It’s been a while since I’ve had to type in some stupid answer to a made-up question when creating an account on a new service. You know what I’m talking about: Forget your password, and you can regain access to your account by typing in the name of your first pet (Mr Mrglglrm), your favourite sports team (Saskatoon Sirens), or the street you grew up on (Third Street).
In this week’s tech-support column, I’m taking on an uncomfortable issue: How to regain control of your accounts from a not-so-kind ex. I’m hoping your former loved one isn’t a complete psychopath — or, at least, isn’t a psychopath that has access to your accounts — but it’s an all-too-familiar story. You live with someone, you share your hopes and your dreams, and they find a way to get into your accounts. (That, or you share login credentials, which is a pretty bad idea, too.)
There are a number of different ways to unlock an Android smartphone or tablet. In fact, you probably have a favourite one you’ve been using for as long as you’ve owned your device. We’re all creatures of habit, but you might want to consider other unlocking methods that might be more secure, convenient, or expedient.
Mac: While most people set up their Macs so all they need is a password, or a finger-press, to authenticate into their machines, the computer your company gives you might be a little more strict.
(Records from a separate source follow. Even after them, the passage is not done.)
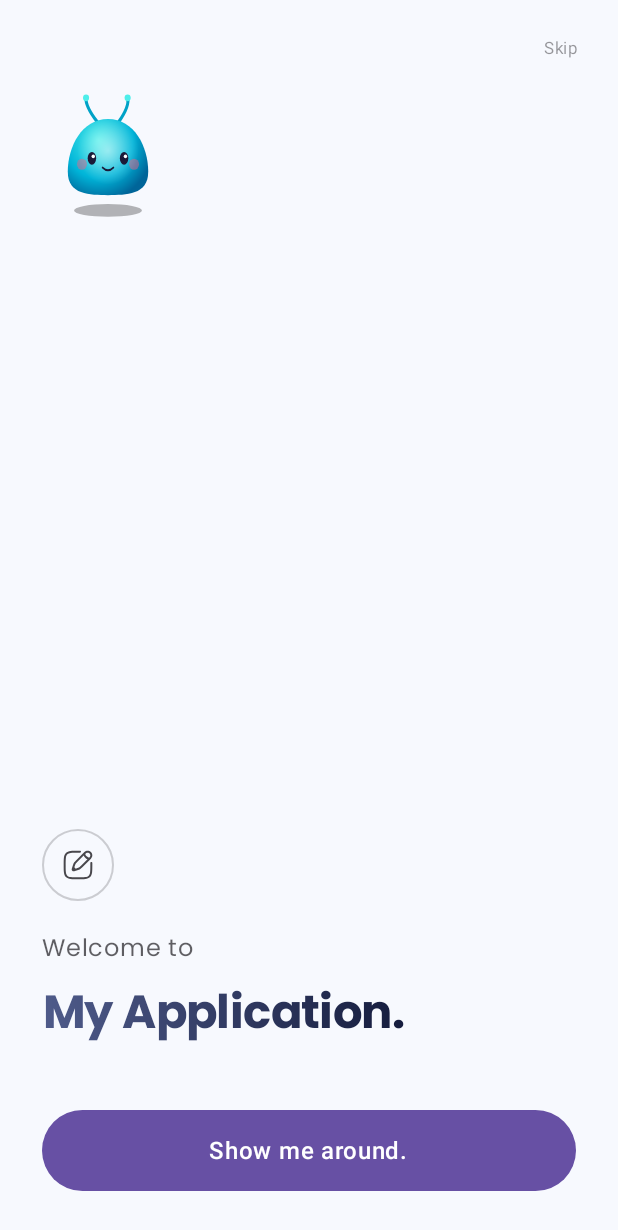
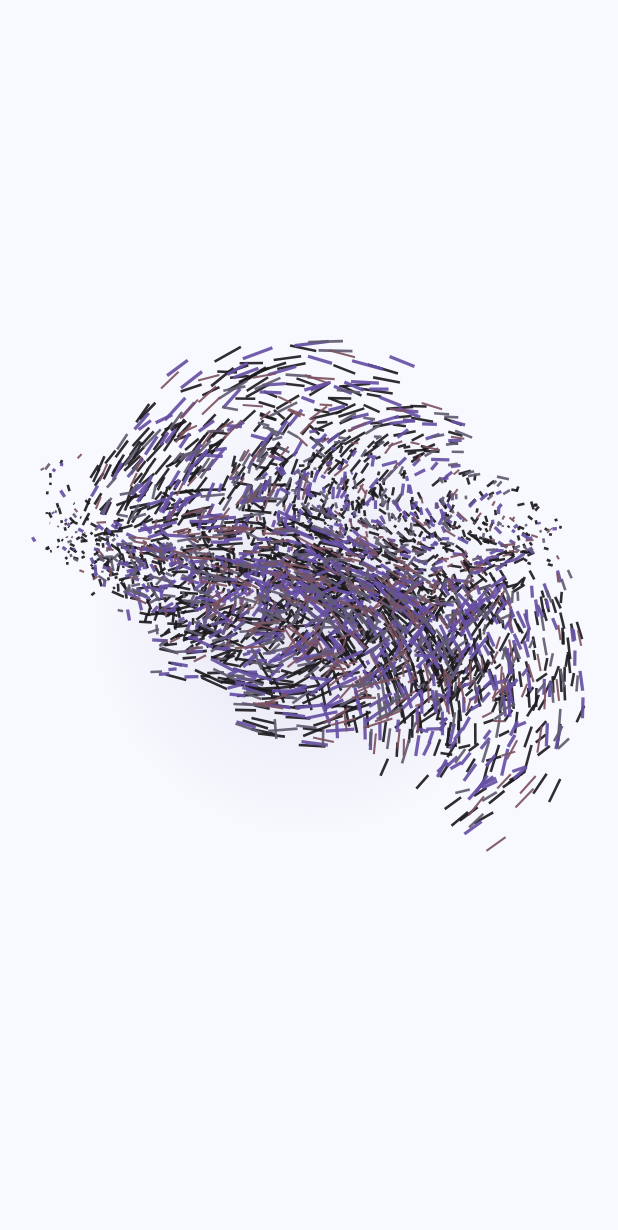
Before and after one commit to haiyutian25/MyApplication, an Android app built with Jetpack Compose: the first screen one second after launch (MainActivity), on a phone screen of 412 x 824 dp. Shown: the top 1230 px of the screen. Run offline under Robolectric (Android 15) with nearby library versions, the phone set to English and light mode, and no system bars; our stand-ins replace Dagger/Hilt's generated code, Navigation 3, Timber; libraries missing offline, so code that uses them is left out: androidx.hilt.lifecycle; 1 statement that could not run was skipped.

Commit message:
feat: 启动图播放粒子文字动画（粒子汇成应用名），并清理动画里的来源说明注释

```diff
--- a/app/src/main/kotlin/com/example/myapplication/MainActivity.kt
+++ b/app/src/main/kotlin/com/example/myapplication/MainActivity.kt
@@ -5,8 +5,15 @@ import androidx.activity.compose.setContent
 import androidx.activity.enableEdgeToEdge
 import androidx.activity.viewModels
 import androidx.appcompat.app.AppCompatActivity
+import androidx.compose.foundation.layout.Box
+import androidx.compose.foundation.layout.fillMaxSize
 import androidx.compose.runtime.getValue
+import androidx.compose.runtime.mutableStateOf
+import androidx.compose.runtime.saveable.rememberSaveable
+import androidx.compose.runtime.setValue
+import androidx.compose.ui.Modifier
 import androidx.lifecycle.compose.collectAsStateWithLifecycle
+import com.example.myapplication.feature.settings.impl.ParticleLaunchReel
 import com.example.myapplication.ui.platform.navigation.MyApplicationNavDisplay
 import com.example.myapplication.ui.platform.theme.ThemeSwitchHost
 import com.example.myapplication.ui.platform.util.isDarkMode
@@ -25,8 +32,19 @@ class MainActivity : AppCompatActivity() {
         setContent {
             val state by mainViewModel.stateFlow.collectAsStateWithLifecycle()
 
+            // The app opens with the reel, on every launch: the particles gather into the name, the
+            // word lands, and the app is shown under it. The state survives a configuration change,
+            // so turning the phone over does not play it a second time.
+            var isLaunching by rememberSaveable { mutableStateOf(true) }
+
             ThemeSwitchHost(isDarkMode = state.appTheme.isDarkMode()) {
-                MyApplicationNavDisplay(isFirstLaunch = state.isFirstLaunch)
+                Box(modifier = Modifier.fillMaxSize()) {
+                    MyApplicationNavDisplay(isFirstLaunch = state.isFirstLaunch)
+
+                    if (isLaunching) {
+                        ParticleLaunchReel(onFinished = { isLaunching = false })
+                    }
+                }
             }
         }
     }
--- a/feature/settings/impl/src/main/kotlin/com/example/myapplication/feature/settings/impl/ParticleField.kt
+++ b/feature/settings/impl/src/main/kotlin/com/example/myapplication/feature/settings/impl/ParticleField.kt
@@ -1,5 +1,5 @@
-// The reel is copied from another app's source: its choreography is expressed as raw pixel ratios
-// and seconds, so the file level magic number rule is waived for it.
+// The field is drawn from raw pixel ratios and seconds, so the file level magic number rule is
+// waived for it.
 @file:Suppress("MagicNumber", "DEPRECATION")
 
 package com.example.myapplication.feature.settings.impl
--- /dev/null
+++ b/feature/settings/impl/src/main/kotlin/com/example/myapplication/feature/settings/impl/ParticleLaunchReel.kt
@@ -0,0 +1,50 @@
+package com.example.myapplication.feature.settings.impl
+
+import androidx.compose.foundation.background
+import androidx.compose.foundation.clickable
+import androidx.compose.foundation.interaction.MutableInteractionSource
+import androidx.compose.foundation.layout.Box
+import androidx.compose.foundation.layout.fillMaxSize
+import androidx.compose.runtime.Composable
+import androidx.compose.runtime.LaunchedEffect
+import androidx.compose.runtime.remember
+import androidx.compose.ui.Modifier
+import com.example.myapplication.ui.platform.theme.MyApplicationTheme
+import kotlinx.coroutines.delay
+
+/**
+ * How long the word is held after it lands, before the launch hands the screen back to the app.
+ */
+private const val LAUNCH_HOLD_SECONDS = 1.1f
+
+/**
+ * The reel as the app opens with it: the same particles and the same word as the screen the
+ * settings opens, with nothing of that screen over it.
+ *
+ * It plays until the word has landed and held for a beat, then hands back so that the app can be
+ * shown under it. A tap ends it at once — a launch is not a place to wait.
+ */
+@Composable
+fun ParticleLaunchReel(
+    onFinished: () -> Unit,
+    modifier: Modifier = Modifier,
+) {
+    Box(
+        modifier = modifier
+            .fillMaxSize()
+            // The page colour under the reel, so that nothing of the app shows through it.
+            .background(color = MyApplicationTheme.colorScheme.background)
+            .clickable(
+                interactionSource = remember { MutableInteractionSource() },
+                indication = null,
+                onClick = onFinished,
+            ),
+    ) {
+        ParticleReel(restartOnTap = false)
+    }
+
+    LaunchedEffect(Unit) {
+        delay(timeMillis = ((IMPACT_AT + LAUNCH_HOLD_SECONDS) * 1000f).toLong())
+        onFinished()
+    }
+}
--- a/feature/settings/impl/src/main/kotlin/com/example/myapplication/feature/settings/impl/ParticleMotion.kt
+++ b/feature/settings/impl/src/main/kotlin/com/example/myapplication/feature/settings/impl/ParticleMotion.kt
@@ -1,5 +1,5 @@
-// The choreography of the particle reel is copied from another app's source: it is expressed as
-// raw seconds and curve coefficients, so the file level magic number rule is waived for it.
+// The choreography is expressed as raw seconds and curve coefficients, so the file level magic
+// number rule is waived for it.
 @file:Suppress("MagicNumber")
 
 package com.example.myapplication.feature.settings.impl
--- a/feature/settings/impl/src/main/kotlin/com/example/myapplication/feature/settings/impl/ParticleTextScreen.kt
+++ b/feature/settings/impl/src/main/kotlin/com/example/myapplication/feature/settings/impl/ParticleTextScreen.kt
@@ -1,11 +1,12 @@
-// The reel is copied from another app's source: its choreography is expressed as raw pixel ratios
-// and seconds, so the file level magic number rule is waived for it.
+// The reel's choreography is expressed as raw pixel ratios and seconds, so the file level magic
+// number rule is waived for it.
 @file:Suppress("MagicNumber")
 
 package com.example.myapplication.feature.settings.impl
 
 import androidx.compose.foundation.Canvas
 import androidx.compose.foundation.gestures.detectTapGestures
+import androidx.compose.foundation.layout.Box
 import androidx.compose.foundation.layout.BoxWithConstraints
 import androidx.compose.foundation.layout.fillMaxSize
 import androidx.compose.foundation.layout.navigationBarsPadding
@@ -54,9 +55,9 @@ import com.example.myapplication.ui.platform.theme.MyApplicationTheme
 import kotlin.math.hypot
 
 /**
- * The word the particles assemble into.
+ * The word the particles assemble into: the name the app is listed under.
  */
-private const val PARTICLE_WORD = "Claude"
+private const val PARTICLE_WORD = "My Application"
 
 /**
  * One loop of the reel, in seconds.
@@ -94,14 +95,16 @@ private const val CLOSE_ZOOM = 0.35f
 private const val NANOS_PER_SECOND = 1_000_000_000f
 
 /**
- * The screen that plays the particle text reel: a galaxy of particles flies into the word,
- * inhales, detonates, and leaves the solid word behind. The reel loops every few seconds, and a
- * tap anywhere restarts it from the top.
+ * The reel itself: a galaxy of particles flies into the word, inhales, detonates, and leaves the
+ * solid word behind, looping every few seconds.
+ *
+ * The screen that shows it from the settings and the one the app opens with both draw this; each
+ * adds what belongs to it over the top, and the reel owns only what is drawn.
  */
 @Composable
-fun ParticleTextScreen(
-    onNavigateBack: () -> Unit,
+internal fun ParticleReel(
     modifier: Modifier = Modifier,
+    restartOnTap: Boolean = true,
 ) {
     val density = LocalDensity.current
     val measurer = rememberTextMeasurer(cacheSize = 4)
@@ -121,7 +124,13 @@ fun ParticleTextScreen(
     BoxWithConstraints(
         modifier = modifier
             .fillMaxSize()
-            .pointerInput(Unit) { detectTapGestures { restarts++ } },
+            .then(
+                if (restartOnTap) {
+                    Modifier.pointerInput(Unit) { detectTapGestures { restarts++ } }
+                } else {
+                    Modifier
+                },
+            ),
     ) {
         val width = constraints.maxWidth.toFloat()
         val height = constraints.maxHeight.toFloat()
@@ -141,6 +150,20 @@ fun ParticleTextScreen(
             time = time,
             unit = width / 100f,
         )
+    }
+}
+
+/**
+ * The screen that plays the particle text reel, opened from the settings: the reel, the way back,
+ * and the hint that a tap starts it over.
+ */
+@Composable
+fun ParticleTextScreen(
+    onNavigateBack: () -> Unit,
+    modifier: Modifier = Modifier,
+) {
+    Box(modifier = modifier.fillMaxSize()) {
+        ParticleReel()
 
         ImmersiveTopBar(
             leadingContent = { ParticleBackButton(onClick = onNavigateBack) },
```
Instead of letting you save your login name or display a list of your system’s users to pick, for example, you might have to actually type in your account name and password.
Mac: It's been a few years since we've seen AgileBits release a major update to its killer password management app, 1Password, which is why everyone's so excited about last week's debut of 1Password 7. This app should pretty much be a household name at this point, as it's one of the major password managers we recommend to create and store super-secure passwords and passphrases.
Uppercase, lowercase, number, symbol - it's the mantra repeated over and over by IT admins when they set password rules. Throw in the requirement to change those passwords every 30 days or so, and not repeat an old password or even have characters in the same place over some arbitrary cycle and you suddenly have a complex set of rules that makes life really hard for users. And the guy who penned many of these rules, Bill Burr from NIST, says he screwed up.
May 5th is global World Password Day which aims to promote good password habits. According to Intel, Australians have an average of 26 different personal and business-related accounts that use passwords. That's a lot of passwords to remember. The vendor has some tips on how stay on top of your password security.